START Source material
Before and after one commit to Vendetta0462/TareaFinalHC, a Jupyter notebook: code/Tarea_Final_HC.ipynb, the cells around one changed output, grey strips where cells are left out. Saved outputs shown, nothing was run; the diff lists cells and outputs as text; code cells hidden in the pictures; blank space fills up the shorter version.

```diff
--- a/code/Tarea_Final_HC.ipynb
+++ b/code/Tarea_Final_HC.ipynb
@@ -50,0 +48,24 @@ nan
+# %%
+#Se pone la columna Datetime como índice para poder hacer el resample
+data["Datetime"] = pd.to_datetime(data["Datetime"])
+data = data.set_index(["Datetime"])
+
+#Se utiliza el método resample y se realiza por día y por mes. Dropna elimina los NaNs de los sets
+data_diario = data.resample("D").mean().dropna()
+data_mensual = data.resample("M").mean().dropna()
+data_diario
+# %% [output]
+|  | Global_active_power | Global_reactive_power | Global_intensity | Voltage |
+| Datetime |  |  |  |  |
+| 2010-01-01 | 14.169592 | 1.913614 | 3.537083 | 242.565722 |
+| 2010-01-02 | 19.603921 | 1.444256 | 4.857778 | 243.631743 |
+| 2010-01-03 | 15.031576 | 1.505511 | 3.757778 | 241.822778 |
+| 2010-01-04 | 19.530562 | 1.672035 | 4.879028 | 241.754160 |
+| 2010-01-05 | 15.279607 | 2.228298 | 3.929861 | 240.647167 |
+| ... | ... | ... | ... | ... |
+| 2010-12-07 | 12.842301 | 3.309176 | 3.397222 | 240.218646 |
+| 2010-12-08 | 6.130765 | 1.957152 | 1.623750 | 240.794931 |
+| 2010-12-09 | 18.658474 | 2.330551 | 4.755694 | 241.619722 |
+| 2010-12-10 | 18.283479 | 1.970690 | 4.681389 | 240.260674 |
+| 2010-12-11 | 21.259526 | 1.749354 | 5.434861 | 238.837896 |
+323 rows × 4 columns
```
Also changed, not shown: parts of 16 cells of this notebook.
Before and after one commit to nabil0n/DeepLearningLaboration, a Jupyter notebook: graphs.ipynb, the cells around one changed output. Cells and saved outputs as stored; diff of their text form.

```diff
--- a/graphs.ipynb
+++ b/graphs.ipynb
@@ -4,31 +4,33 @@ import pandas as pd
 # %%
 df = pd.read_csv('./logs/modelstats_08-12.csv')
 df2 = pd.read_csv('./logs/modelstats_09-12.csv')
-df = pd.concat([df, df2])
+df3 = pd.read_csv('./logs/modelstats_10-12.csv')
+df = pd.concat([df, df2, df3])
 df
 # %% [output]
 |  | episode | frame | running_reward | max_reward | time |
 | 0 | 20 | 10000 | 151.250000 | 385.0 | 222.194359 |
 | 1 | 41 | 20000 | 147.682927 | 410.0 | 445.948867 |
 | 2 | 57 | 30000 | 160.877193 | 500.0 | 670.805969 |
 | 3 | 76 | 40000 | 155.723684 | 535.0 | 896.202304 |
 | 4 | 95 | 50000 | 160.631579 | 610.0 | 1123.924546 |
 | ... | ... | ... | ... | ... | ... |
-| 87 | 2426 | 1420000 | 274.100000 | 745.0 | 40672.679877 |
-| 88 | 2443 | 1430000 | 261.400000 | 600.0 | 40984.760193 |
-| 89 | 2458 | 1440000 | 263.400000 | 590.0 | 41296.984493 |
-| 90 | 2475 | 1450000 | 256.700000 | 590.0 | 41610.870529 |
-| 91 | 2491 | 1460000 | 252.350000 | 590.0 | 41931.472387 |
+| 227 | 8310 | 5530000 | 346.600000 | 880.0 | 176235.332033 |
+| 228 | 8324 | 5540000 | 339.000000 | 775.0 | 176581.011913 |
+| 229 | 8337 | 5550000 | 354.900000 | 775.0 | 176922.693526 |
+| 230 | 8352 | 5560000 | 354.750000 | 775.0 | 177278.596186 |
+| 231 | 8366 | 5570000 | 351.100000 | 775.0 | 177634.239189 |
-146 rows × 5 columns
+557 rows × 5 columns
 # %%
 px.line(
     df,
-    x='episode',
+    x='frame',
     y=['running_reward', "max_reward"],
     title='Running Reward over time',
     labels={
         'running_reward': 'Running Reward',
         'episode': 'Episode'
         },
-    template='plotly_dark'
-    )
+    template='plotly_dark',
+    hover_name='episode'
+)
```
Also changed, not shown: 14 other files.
END Source material
The task: Copy every line of the data that holds the string "notebook".

Solution for this exercise:
Before and after one commit to Vendetta0462/TareaFinalHC, a Jupyter notebook: code/Tarea_Final_HC.ipynb, the cells around one changed output, grey strips where cells are left out. Saved outputs shown, nothing was run; the diff lists cells and outputs as text; code cells hidden in the pictures; blank space fills up the shorter version.
Also changed, not shown: parts of 16 cells of this notebook.
Before and after one commit to nabil0n/DeepLearningLaboration, a Jupyter notebook: graphs.ipynb, the cells around one changed output. Cells and saved outputs as stored; diff of their text form.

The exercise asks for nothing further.